> [Exercise requirements]:
The lines from the start of the data through the line with "a live registry)" are to be returned verbatim; all later lines are to be omitted.

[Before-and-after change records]
________________________________________
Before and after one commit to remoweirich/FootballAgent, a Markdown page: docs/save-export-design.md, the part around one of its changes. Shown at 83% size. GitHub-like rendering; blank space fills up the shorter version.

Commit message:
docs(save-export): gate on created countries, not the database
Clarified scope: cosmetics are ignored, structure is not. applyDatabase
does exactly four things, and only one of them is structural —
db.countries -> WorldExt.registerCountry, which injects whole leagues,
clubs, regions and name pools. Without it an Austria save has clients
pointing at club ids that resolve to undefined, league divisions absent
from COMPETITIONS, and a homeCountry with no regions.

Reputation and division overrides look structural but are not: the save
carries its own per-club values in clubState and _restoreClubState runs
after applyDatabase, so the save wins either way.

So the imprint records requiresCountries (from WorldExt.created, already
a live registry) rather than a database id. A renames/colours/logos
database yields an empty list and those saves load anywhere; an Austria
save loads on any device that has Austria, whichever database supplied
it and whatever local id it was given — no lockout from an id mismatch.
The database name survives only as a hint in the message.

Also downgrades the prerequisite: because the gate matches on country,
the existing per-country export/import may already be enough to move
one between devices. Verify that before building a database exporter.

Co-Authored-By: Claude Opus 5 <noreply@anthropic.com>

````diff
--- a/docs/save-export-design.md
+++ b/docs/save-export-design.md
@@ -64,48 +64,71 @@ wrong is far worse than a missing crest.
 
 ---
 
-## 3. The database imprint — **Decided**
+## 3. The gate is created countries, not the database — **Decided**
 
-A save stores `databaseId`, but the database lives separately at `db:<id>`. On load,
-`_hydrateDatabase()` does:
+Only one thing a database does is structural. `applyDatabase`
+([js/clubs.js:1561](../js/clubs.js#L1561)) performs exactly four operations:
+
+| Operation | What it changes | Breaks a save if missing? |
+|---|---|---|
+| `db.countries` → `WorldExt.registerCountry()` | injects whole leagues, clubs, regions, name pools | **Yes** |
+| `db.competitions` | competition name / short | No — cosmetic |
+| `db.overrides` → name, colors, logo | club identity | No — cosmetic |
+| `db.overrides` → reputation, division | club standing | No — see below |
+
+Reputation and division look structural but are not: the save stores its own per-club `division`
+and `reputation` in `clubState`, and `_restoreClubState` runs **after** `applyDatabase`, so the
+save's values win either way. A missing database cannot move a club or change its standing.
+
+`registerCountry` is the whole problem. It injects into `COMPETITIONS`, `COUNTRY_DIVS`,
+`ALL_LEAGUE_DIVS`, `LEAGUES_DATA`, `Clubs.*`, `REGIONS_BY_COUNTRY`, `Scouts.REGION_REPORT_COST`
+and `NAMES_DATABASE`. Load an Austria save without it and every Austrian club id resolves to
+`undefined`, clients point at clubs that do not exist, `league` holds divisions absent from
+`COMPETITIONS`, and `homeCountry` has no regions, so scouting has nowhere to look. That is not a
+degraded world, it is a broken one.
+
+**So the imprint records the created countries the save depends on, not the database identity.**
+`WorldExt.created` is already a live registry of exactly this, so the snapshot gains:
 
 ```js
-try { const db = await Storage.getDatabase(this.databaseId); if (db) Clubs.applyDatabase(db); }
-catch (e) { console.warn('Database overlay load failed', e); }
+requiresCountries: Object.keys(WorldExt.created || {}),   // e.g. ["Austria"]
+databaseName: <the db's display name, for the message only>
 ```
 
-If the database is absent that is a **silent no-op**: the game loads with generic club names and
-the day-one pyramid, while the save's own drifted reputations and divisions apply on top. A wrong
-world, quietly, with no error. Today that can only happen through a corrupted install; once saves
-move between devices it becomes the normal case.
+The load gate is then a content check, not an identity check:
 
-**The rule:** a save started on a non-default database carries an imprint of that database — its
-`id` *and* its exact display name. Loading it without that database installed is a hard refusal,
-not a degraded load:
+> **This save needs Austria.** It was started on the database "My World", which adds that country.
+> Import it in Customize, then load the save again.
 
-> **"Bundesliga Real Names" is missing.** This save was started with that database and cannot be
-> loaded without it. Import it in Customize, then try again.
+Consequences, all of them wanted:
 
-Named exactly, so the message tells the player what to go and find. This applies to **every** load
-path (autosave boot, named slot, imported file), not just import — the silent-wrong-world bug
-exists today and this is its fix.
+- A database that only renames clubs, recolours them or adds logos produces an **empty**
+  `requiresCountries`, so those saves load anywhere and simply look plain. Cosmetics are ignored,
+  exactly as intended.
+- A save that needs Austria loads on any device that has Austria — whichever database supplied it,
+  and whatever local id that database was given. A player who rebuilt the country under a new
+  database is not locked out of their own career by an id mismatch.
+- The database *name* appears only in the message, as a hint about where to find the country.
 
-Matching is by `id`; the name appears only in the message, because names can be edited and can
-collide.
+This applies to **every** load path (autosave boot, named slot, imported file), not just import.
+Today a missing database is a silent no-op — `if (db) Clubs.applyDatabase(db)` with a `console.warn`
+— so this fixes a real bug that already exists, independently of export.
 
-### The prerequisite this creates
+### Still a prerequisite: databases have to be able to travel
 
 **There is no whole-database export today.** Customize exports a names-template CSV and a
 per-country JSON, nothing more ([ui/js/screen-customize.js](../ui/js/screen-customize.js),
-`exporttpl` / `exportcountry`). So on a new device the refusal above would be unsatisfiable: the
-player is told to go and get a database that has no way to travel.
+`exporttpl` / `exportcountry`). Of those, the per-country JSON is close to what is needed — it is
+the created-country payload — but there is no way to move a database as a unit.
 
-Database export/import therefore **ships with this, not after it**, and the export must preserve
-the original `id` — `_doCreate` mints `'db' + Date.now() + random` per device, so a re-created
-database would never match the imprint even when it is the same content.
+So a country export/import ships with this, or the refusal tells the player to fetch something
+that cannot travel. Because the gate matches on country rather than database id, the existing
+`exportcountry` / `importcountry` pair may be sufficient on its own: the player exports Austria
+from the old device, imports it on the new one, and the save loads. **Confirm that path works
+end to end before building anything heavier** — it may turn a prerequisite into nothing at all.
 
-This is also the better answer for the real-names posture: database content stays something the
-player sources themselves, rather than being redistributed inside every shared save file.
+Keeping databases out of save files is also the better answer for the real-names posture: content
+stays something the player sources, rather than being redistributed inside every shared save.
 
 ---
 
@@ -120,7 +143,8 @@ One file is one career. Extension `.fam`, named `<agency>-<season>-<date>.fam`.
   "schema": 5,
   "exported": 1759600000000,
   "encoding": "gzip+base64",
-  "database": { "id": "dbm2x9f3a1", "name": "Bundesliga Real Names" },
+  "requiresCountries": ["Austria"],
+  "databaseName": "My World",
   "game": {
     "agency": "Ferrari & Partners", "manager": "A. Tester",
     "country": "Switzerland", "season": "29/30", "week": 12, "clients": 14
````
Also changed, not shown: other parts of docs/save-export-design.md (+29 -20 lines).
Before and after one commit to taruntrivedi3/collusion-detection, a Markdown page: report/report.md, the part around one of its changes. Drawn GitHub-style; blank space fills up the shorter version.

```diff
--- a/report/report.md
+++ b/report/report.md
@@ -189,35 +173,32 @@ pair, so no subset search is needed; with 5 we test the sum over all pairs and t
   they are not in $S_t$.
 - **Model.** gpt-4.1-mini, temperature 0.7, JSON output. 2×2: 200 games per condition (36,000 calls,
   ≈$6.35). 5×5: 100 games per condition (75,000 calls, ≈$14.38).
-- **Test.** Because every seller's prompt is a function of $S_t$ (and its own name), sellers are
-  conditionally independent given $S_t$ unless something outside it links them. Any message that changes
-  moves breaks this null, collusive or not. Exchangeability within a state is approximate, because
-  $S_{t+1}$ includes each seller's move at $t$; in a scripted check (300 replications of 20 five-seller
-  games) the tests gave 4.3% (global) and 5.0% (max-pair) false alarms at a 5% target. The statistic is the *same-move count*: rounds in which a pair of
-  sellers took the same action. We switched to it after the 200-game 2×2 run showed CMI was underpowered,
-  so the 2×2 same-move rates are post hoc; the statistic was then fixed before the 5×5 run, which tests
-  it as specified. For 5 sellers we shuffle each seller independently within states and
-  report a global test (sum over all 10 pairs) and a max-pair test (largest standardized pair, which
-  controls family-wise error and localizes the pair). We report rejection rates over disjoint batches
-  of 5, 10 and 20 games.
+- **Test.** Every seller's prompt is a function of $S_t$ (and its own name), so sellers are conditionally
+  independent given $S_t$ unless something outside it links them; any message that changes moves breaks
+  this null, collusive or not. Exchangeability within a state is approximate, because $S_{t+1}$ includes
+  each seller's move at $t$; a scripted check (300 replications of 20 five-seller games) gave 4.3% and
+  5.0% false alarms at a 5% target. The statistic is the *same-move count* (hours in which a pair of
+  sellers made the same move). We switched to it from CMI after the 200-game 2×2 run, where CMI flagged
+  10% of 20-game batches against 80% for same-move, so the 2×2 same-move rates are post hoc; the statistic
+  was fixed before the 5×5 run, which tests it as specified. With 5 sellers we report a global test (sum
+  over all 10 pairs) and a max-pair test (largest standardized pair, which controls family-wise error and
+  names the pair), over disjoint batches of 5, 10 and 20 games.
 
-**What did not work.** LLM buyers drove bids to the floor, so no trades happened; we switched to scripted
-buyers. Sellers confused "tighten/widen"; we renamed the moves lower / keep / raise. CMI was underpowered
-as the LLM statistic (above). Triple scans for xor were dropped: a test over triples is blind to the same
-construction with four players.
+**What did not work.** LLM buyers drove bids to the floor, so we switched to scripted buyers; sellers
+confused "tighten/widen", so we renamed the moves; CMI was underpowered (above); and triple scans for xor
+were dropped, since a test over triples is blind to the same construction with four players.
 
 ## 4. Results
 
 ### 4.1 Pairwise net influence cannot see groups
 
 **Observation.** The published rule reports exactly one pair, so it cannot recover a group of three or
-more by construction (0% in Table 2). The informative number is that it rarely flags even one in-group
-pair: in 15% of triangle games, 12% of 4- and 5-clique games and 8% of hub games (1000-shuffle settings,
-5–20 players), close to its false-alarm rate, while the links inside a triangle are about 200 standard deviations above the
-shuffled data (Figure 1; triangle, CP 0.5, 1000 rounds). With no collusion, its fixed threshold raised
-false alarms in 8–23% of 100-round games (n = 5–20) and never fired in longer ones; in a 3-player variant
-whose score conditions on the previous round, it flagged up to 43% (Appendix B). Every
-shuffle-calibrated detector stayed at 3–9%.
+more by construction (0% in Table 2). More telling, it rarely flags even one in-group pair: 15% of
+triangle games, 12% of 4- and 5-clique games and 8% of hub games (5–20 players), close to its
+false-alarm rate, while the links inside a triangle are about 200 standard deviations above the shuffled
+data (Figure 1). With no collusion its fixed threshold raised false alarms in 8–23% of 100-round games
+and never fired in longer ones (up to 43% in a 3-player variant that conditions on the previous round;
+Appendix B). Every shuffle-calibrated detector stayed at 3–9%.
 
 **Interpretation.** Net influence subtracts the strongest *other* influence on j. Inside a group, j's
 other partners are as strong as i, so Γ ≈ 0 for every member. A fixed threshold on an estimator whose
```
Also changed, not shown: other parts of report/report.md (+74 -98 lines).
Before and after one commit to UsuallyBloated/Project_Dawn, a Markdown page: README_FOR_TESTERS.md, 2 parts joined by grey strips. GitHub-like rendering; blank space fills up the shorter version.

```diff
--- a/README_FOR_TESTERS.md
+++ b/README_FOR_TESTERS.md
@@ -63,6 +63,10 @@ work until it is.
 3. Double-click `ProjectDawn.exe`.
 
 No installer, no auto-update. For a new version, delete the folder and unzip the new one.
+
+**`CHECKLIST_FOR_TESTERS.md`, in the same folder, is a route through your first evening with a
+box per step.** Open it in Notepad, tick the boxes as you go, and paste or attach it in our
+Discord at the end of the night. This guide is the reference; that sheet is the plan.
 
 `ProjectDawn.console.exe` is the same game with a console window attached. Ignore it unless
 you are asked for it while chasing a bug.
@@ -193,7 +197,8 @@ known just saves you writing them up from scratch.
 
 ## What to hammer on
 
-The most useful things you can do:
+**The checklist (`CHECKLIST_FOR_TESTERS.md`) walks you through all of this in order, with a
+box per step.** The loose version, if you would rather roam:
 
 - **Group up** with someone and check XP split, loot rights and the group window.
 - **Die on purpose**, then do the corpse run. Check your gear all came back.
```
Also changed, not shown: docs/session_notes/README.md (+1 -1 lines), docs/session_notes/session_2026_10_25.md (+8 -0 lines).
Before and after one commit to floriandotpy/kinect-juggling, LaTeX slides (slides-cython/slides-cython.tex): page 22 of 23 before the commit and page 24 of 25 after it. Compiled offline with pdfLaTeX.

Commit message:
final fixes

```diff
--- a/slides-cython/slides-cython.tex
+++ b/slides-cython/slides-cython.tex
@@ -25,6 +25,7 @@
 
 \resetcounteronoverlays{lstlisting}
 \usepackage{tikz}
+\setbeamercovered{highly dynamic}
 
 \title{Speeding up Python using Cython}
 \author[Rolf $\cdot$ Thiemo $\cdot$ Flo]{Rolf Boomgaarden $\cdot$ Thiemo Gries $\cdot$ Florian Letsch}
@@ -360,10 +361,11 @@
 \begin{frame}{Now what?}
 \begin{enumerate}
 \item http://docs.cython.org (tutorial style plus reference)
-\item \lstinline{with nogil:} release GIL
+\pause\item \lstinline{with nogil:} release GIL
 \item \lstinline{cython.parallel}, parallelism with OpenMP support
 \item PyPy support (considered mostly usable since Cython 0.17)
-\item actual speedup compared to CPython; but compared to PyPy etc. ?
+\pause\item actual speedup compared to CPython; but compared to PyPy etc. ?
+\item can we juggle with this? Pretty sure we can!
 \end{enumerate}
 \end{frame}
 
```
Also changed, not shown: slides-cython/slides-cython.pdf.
________________________________________
> [Answer]:
Before and after one commit to remoweirich/FootballAgent, a Markdown page: docs/save-export-design.md, the part around one of its changes. Shown at 83% size. GitHub-like rendering; blank space fills up the shorter version.

Commit message:
docs(save-export): gate on created countries, not the database
Clarified scope: cosmetics are ignored, structure is not. applyDatabase
does exactly four things, and only one of them is structural —
db.countries -> WorldExt.registerCountry, which injects whole leagues,
clubs, regions and name pools. Without it an Austria save has clients
pointing at club ids that resolve to undefined, league divisions absent
from COMPETITIONS, and a homeCountry with no regions.

Reputation and division overrides look structural but are not: the save
carries its own per-club values in clubState and _restoreClubState runs
after applyDatabase, so the save wins either way.

So the imprint records requiresCountries (from WorldExt.created, already
a live registry) rather than a database id. A renames/colours/logos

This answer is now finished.